**YOUR TASK**
Could you write out all of the data again, word for word?

**GIVEN INFORMATION**
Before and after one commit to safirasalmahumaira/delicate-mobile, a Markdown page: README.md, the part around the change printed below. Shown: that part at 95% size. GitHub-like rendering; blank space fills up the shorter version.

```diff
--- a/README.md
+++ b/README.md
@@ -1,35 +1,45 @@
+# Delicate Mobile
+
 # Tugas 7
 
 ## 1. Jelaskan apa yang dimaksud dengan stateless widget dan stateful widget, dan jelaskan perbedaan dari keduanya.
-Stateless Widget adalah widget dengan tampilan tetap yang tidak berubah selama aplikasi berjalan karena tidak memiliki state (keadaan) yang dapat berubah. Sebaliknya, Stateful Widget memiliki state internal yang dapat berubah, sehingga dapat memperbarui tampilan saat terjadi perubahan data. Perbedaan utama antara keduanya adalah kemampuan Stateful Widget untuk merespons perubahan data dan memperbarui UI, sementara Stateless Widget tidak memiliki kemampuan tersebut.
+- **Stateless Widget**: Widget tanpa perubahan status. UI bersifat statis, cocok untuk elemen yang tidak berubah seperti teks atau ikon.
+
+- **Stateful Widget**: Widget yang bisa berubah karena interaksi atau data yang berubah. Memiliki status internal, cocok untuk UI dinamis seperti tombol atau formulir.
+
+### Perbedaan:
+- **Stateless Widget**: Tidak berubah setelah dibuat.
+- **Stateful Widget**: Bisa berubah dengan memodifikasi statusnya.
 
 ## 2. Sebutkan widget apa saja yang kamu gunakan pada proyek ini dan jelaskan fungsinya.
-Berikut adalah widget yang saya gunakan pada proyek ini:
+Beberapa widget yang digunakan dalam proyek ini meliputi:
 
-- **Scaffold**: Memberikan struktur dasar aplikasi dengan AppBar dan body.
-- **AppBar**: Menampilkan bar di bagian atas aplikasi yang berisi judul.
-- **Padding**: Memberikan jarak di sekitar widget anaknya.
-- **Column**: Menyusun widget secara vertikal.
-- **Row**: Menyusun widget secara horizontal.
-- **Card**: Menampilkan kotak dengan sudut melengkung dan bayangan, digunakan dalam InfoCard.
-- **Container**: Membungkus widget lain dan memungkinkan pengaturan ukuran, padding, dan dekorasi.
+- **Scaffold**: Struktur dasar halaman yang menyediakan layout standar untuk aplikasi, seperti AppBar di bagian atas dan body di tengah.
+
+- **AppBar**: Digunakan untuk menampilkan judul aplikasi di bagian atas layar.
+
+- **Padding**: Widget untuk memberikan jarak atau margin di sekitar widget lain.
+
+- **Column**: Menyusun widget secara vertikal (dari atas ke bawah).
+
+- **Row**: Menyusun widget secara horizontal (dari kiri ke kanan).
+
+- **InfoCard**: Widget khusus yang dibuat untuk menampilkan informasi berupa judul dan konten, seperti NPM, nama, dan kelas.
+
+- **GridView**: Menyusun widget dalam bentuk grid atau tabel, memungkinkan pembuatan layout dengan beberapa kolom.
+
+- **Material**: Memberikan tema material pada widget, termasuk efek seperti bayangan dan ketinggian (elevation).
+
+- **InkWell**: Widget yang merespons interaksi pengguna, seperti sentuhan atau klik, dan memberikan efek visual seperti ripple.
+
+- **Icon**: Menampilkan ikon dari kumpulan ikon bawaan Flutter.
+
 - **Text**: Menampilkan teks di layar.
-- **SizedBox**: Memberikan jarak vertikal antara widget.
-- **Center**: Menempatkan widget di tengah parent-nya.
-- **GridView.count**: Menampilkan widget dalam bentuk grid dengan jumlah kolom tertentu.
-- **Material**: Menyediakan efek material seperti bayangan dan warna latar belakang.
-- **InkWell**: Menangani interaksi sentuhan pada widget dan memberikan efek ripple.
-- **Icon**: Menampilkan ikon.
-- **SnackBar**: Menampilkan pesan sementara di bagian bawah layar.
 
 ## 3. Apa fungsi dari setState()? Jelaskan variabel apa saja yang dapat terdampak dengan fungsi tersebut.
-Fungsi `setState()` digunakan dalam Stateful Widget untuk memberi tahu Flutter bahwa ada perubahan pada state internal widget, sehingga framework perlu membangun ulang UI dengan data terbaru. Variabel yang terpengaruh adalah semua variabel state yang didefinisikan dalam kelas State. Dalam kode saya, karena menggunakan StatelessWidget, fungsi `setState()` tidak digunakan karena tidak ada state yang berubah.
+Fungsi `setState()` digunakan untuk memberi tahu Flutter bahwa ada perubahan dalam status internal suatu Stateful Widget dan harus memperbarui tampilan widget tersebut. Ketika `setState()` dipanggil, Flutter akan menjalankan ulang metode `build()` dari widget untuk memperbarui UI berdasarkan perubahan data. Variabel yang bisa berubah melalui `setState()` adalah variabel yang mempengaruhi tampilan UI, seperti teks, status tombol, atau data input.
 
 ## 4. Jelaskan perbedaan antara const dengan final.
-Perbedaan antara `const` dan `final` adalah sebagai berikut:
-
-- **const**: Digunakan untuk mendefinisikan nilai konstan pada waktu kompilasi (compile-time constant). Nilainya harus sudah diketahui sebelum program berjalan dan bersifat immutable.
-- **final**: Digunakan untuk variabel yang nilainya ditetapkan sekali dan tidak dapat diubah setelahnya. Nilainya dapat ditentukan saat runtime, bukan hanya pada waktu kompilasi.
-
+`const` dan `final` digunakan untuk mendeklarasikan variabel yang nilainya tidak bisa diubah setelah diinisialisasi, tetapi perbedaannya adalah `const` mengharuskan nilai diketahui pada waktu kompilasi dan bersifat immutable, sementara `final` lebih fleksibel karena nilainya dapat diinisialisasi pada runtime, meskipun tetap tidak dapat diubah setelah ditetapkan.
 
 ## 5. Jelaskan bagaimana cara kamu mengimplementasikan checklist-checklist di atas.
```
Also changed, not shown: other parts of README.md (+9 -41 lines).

**ANSWER SECTION**
Before and after one commit to safirasalmahumaira/delicate-mobile, a Markdown page: README.md, the part around the change printed below. Shown: that part at 95% size. GitHub-like rendering; blank space fills up the shorter version.

```diff
--- a/README.md
+++ b/README.md
@@ -1,35 +1,45 @@
+# Delicate Mobile
+
 # Tugas 7
 
 ## 1. Jelaskan apa yang dimaksud dengan stateless widget dan stateful widget, dan jelaskan perbedaan dari keduanya.
-Stateless Widget adalah widget dengan tampilan tetap yang tidak berubah selama aplikasi berjalan karena tidak memiliki state (keadaan) yang dapat berubah. Sebaliknya, Stateful Widget memiliki state internal yang dapat berubah, sehingga dapat memperbarui tampilan saat terjadi perubahan data. Perbedaan utama antara keduanya adalah kemampuan Stateful Widget untuk merespons perubahan data dan memperbarui UI, sementara Stateless Widget tidak memiliki kemampuan tersebut.
+- **Stateless Widget**: Widget tanpa perubahan status. UI bersifat statis, cocok untuk elemen yang tidak berubah seperti teks atau ikon.
+
+- **Stateful Widget**: Widget yang bisa berubah karena interaksi atau data yang berubah. Memiliki status internal, cocok untuk UI dinamis seperti tombol atau formulir.
+
+### Perbedaan:
+- **Stateless Widget**: Tidak berubah setelah dibuat.
+- **Stateful Widget**: Bisa berubah dengan memodifikasi statusnya.
 
 ## 2. Sebutkan widget apa saja yang kamu gunakan pada proyek ini dan jelaskan fungsinya.
-Berikut adalah widget yang saya gunakan pada proyek ini:
+Beberapa widget yang digunakan dalam proyek ini meliputi:
 
-- **Scaffold**: Memberikan struktur dasar aplikasi dengan AppBar dan body.
-- **AppBar**: Menampilkan bar di bagian atas aplikasi yang berisi judul.
-- **Padding**: Memberikan jarak di sekitar widget anaknya.
-- **Column**: Menyusun widget secara vertikal.
-- **Row**: Menyusun widget secara horizontal.
-- **Card**: Menampilkan kotak dengan sudut melengkung dan bayangan, digunakan dalam InfoCard.
-- **Container**: Membungkus widget lain dan memungkinkan pengaturan ukuran, padding, dan dekorasi.
+- **Scaffold**: Struktur dasar halaman yang menyediakan layout standar untuk aplikasi, seperti AppBar di bagian atas dan body di tengah.
+
+- **AppBar**: Digunakan untuk menampilkan judul aplikasi di bagian atas layar.
+
+- **Padding**: Widget untuk memberikan jarak atau margin di sekitar widget lain.
+
+- **Column**: Menyusun widget secara vertikal (dari atas ke bawah).
+
+- **Row**: Menyusun widget secara horizontal (dari kiri ke kanan).
+
+- **InfoCard**: Widget khusus yang dibuat untuk menampilkan informasi berupa judul dan konten, seperti NPM, nama, dan kelas.
+
+- **GridView**: Menyusun widget dalam bentuk grid atau tabel, memungkinkan pembuatan layout dengan beberapa kolom.
+
+- **Material**: Memberikan tema material pada widget, termasuk efek seperti bayangan dan ketinggian (elevation).
+
+- **InkWell**: Widget yang merespons interaksi pengguna, seperti sentuhan atau klik, dan memberikan efek visual seperti ripple.
+
+- **Icon**: Menampilkan ikon dari kumpulan ikon bawaan Flutter.
+
 - **Text**: Menampilkan teks di layar.
-- **SizedBox**: Memberikan jarak vertikal antara widget.
-- **Center**: Menempatkan widget di tengah parent-nya.
-- **GridView.count**: Menampilkan widget dalam bentuk grid dengan jumlah kolom tertentu.
-- **Material**: Menyediakan efek material seperti bayangan dan warna latar belakang.
-- **InkWell**: Menangani interaksi sentuhan pada widget dan memberikan efek ripple.
-- **Icon**: Menampilkan ikon.
-- **SnackBar**: Menampilkan pesan sementara di bagian bawah layar.
 
 ## 3. Apa fungsi dari setState()? Jelaskan variabel apa saja yang dapat terdampak dengan fungsi tersebut.
-Fungsi `setState()` digunakan dalam Stateful Widget untuk memberi tahu Flutter bahwa ada perubahan pada state internal widget, sehingga framework perlu membangun ulang UI dengan data terbaru. Variabel yang terpengaruh adalah semua variabel state yang didefinisikan dalam kelas State. Dalam kode saya, karena menggunakan StatelessWidget, fungsi `setState()` tidak digunakan karena tidak ada state yang berubah.
+Fungsi `setState()` digunakan untuk memberi tahu Flutter bahwa ada perubahan dalam status internal suatu Stateful Widget dan harus memperbarui tampilan widget tersebut. Ketika `setState()` dipanggil, Flutter akan menjalankan ulang metode `build()` dari widget untuk memperbarui UI berdasarkan perubahan data. Variabel yang bisa berubah melalui `setState()` adalah variabel yang mempengaruhi tampilan UI, seperti teks, status tombol, atau data input.
 
 ## 4. Jelaskan perbedaan antara const dengan final.
-Perbedaan antara `const` dan `final` adalah sebagai berikut:
-
-- **const**: Digunakan untuk mendefinisikan nilai konstan pada waktu kompilasi (compile-time constant). Nilainya harus sudah diketahui sebelum program berjalan dan bersifat immutable.
-- **final**: Digunakan untuk variabel yang nilainya ditetapkan sekali dan tidak dapat diubah setelahnya. Nilainya dapat ditentukan saat runtime, bukan hanya pada waktu kompilasi.
-
+`const` dan `final` digunakan untuk mendeklarasikan variabel yang nilainya tidak bisa diubah setelah diinisialisasi, tetapi perbedaannya adalah `const` mengharuskan nilai diketahui pada waktu kompilasi dan bersifat immutable, sementara `final` lebih fleksibel karena nilainya dapat diinisialisasi pada runtime, meskipun tetap tidak dapat diubah setelah ditetapkan.
 
 ## 5. Jelaskan bagaimana cara kamu mengimplementasikan checklist-checklist di atas.
```
Also changed, not shown: other parts of README.md (+9 -41 lines).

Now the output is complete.